American movie star Angelina Jolie is making her directorial debut with a film set during Bosnia’s civil war in the 1990s.
Angelina Jolie is used to being in front of the camera. But for her latest project, the Academy Award-winning actress stepped behind it… and into the brutality of wartime Bosnia.
“The more I learned about it and the more I read about it, the more angry I got about the lack of intervention,” Jolie says, “the more emotional I was about the violence against women. And I wanted to do a film that would help to look into the relationships between not just a couple, but also sisters, and fathers and sons, and mothers and children.”
Jolie wrote as well as directed In the Land of Blood and Honey. It is a love story between a Muslim woman and a Serb man during Bosnia-Herzogovina’s bloody, three-year ethnic conflict.
Jolie says she hopes the film sparks discussion about the war and Bosnia’s continued struggle since the 1995 peace agreement.
“I want people to remember Bosnia, and I want them to remember what happened, and I want them to pay respect to all of the people who survived, and today, to remember that this country still has so much healing to do,” she explains.
As a United Nations goodwill ambassador, the mother of six and partner to Brad Pitt often brings her influence as an actress to global issues.
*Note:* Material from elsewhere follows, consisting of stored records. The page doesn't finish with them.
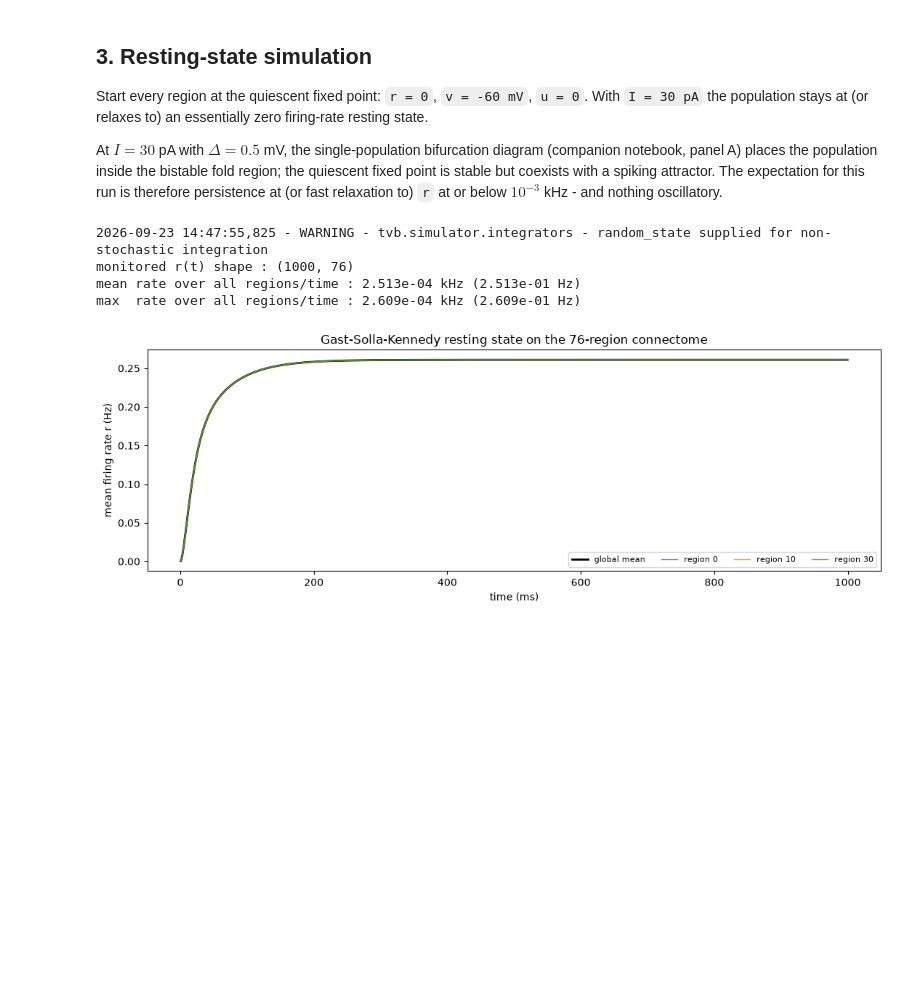
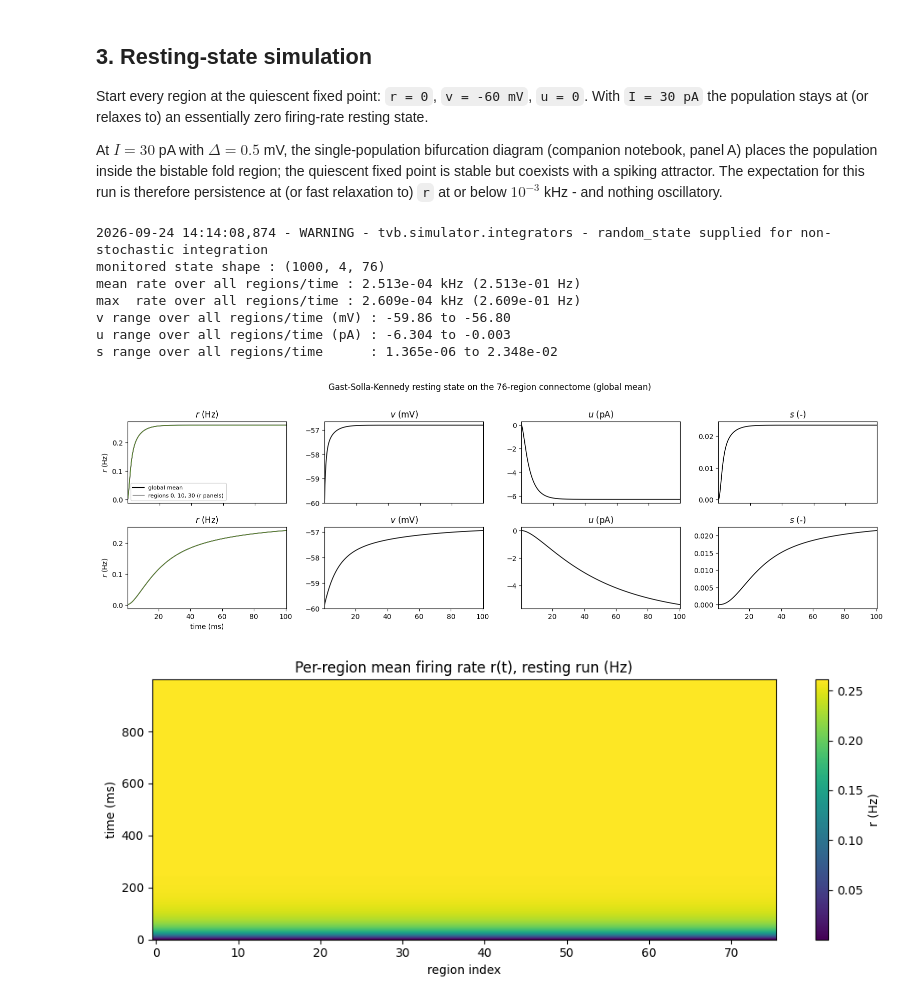
Before and after one commit to the-virtual-brain/tvb-root, a Jupyter notebook: tvb_documentation/demos/simulate_gast_solla_kennedy_resting_state.ipynb, the cells around one changed output. Drawn from its saved outputs; the diff is of its cells as text; code cells hidden in the pictures; blank space fills up the shorter version.

```diff
--- a/tvb_documentation/demos/simulate_gast_solla_kennedy_resting_state.ipynb
+++ b/tvb_documentation/demos/simulate_gast_solla_kennedy_resting_state.ipynb
@@ -184,28 +252,60 @@ spiking attractor. The expectation for this run is therefore persistence at
 (or fast relaxation to) `r` at or below $10^{-3}$ kHz - and nothing
 oscillatory.
 # %%
-time, r = simulate(initial_rate=0.0, initial_v=-60.0, initial_u=0.0, sim_length=1000.0)
-print("monitored r(t) shape :", r.shape)
+time, data = simulate(initial_rate=0.0, initial_v=-60.0, initial_u=0.0, sim_length=1000.0)
+r = data[:, 0, :]  # firing rate (kHz), shape (time, regions)
+v, u, s = data[:, 1, :], data[:, 2, :], data[:, 3, :]
+print("monitored state shape :", data.shape)
 print("mean rate over all regions/time : %.3e kHz (%.3e Hz)" % (r.mean(), 1e3 * r.mean()))
 print("max  rate over all regions/time : %.3e kHz (%.3e Hz)" % (r.max(), 1e3 * r.max()))
+print("v range over all regions/time (mV) : %.2f to %.2f" % (v.min(), v.max()))
+print("u range over all regions/time (pA) : %.3f to %.3f" % (u.min(), u.max()))
+print("s range over all regions/time      : %.3e to %.3e" % (s.min(), s.max()))
 # %% [output]
-2026-09-23 14:47:55,825 - WARNING - tvb.simulator.integrators - random_state supplied for non-stochastic integration
-monitored r(t) shape : (1000, 76)
+2026-09-24 14:14:08,874 - WARNING - tvb.simulator.integrators - random_state supplied for non-stochastic integration
+monitored state shape : (1000, 4, 76)
 mean rate over all regions/time : 2.513e-04 kHz (2.513e-01 Hz)
 max  rate over all regions/time : 2.609e-04 kHz (2.609e-01 Hz)
+v range over all regions/time (mV) : -59.86 to -56.80
+u range over all regions/time (pA) : -6.304 to -0.003
+s range over all regions/time      : 1.365e-06 to 2.348e-02
-# %%
-fig, ax = plt.subplots(figsize=(11, 4))
-ax.plot(time, 1e3 * r.mean(axis=1), color="k", lw=2, label="global mean")
-for i in (0, 10, 30):
-    ax.plot(time, 1e3 * r[:, i], lw=1, alpha=0.8, label="region %d" % i)
-ax.set_xlabel("time (ms)")
-ax.set_ylabel("mean firing rate r (Hz)")
-ax.set_title("Gast-Solla-Kennedy resting state on the 76-region connectome")
-ax.legend(ncol=4, fontsize=8)
-plt.tight_layout()
-plt.show()
-# %% [output]
-[figure, removed]
+# %%
+def region_traces(ax, t):
+    """Per-region firing-rate traces, drawn on the r panels."""
+    for i in (0, 10, 30):
+        ax.plot(t, 1e3 * r[:, i][: len(t)], lw=0.8, alpha=0.7)
+
+
+fig = plot_state_figure(
+    time,
+    data,
+    "Gast-Solla-Kennedy resting state on the 76-region connectome (global mean)",
+    zoom=100.0,
+    overlays={0: [region_traces]},
+)
+import matplotlib.lines as mlines
+
+fig.axes[0].legend(
+    handles=[
+        mlines.Line2D([], [], color="k", lw=1.5, label="global mean"),
+        mlines.Line2D([], [], color="k", lw=0.8, alpha=0.7, label="regions 0, 10, 30 (r panels)"),
+    ],
+    fontsize=8,
+    loc="best",
+)
+plt.show()
+
+fig, ax = plt.subplots(figsize=(10, 4))
+ax.imshow(1e3 * r, aspect="auto", origin="lower", cmap="viridis")
+ax.set_xlabel("region index")
+ax.set_ylabel("time (ms)")
+ax.set_title("Per-region mean firing rate r(t), resting run (Hz)")
+fig.colorbar(ax.images[0], ax=ax, label="r (Hz)")
+plt.tight_layout()
+plt.show()
+# %% [output]
+[figure, added]
+[figure, added]
 # %% [markdown]
 The measured mean rate over all 76 regions and the full 1000 ms is about
 $2.5\cdot10^{-4}$ kHz (about 0.25 Hz), and the maximum over regions and time is
```
Also changed, not shown: parts of 24 cells of this notebook, 3 other files.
But this time is different.
“This film is the first time that these worlds have collided for me,” Jolie says, “so this film means more to me than any film I’ve ever made.”
A film festival in the Bosnian capital Sarajevo honored Jolie earlier this year, despite initial criticism from Bosnian sexual violence victims and a lawsuit alleging she stole plot pieces from a book.
She credits her Bosnian cast and war victims, organizations and officials she consulted with the result.
“It’s not an American film made about Bosnia. It’s a film made with one American and many Bosnians and many people from the area, and we made it together,” she says.
In the Land of Blood and Honey opens in U.S. theaters on December 23. It has two versions: one in English, the other in the Bosnian language.